*Exercise description*
Find every line in the data that contains the word "section". Return each of those lines.

[Edit difference data]
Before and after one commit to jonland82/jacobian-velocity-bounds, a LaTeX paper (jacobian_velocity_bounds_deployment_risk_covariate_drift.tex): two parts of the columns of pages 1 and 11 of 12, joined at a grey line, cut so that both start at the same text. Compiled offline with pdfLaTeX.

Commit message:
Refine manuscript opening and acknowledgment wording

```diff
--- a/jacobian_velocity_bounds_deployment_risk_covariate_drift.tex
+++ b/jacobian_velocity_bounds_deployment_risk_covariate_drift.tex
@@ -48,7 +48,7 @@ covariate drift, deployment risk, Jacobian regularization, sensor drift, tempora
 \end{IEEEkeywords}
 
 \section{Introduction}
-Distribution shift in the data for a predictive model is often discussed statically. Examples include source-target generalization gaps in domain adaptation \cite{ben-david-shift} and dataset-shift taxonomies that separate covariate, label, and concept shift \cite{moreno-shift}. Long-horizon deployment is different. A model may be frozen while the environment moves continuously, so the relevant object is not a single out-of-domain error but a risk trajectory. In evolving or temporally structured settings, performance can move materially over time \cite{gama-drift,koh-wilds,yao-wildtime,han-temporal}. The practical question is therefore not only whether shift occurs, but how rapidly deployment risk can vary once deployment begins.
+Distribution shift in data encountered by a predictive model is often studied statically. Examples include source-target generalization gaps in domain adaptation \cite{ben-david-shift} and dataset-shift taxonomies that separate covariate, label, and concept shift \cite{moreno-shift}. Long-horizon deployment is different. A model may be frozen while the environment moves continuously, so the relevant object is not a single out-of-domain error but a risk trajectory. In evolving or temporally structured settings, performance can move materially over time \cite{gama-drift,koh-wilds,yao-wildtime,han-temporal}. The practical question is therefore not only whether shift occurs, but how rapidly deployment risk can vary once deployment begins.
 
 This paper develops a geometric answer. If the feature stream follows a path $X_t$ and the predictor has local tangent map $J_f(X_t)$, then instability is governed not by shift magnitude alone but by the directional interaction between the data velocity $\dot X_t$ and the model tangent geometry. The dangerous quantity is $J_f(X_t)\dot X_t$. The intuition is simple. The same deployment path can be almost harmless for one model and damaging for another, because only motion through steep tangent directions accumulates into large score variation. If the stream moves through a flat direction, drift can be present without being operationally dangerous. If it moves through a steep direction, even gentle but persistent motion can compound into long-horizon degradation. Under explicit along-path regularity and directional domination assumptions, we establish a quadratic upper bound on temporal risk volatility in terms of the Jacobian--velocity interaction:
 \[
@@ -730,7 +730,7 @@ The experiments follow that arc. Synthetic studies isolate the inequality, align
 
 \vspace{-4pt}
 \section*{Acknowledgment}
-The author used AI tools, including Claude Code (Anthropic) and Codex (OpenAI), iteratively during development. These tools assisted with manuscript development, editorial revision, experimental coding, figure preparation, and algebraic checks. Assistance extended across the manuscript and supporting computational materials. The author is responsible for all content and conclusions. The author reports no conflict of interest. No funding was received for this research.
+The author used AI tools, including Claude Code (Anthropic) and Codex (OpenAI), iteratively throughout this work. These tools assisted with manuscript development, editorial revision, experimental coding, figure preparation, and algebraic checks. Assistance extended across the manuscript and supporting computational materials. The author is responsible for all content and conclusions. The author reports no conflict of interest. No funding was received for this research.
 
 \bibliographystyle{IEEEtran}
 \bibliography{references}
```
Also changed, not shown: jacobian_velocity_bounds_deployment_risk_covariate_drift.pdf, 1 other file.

*Solution to this task*
 \section{Introduction}
 \section*{Acknowledgment}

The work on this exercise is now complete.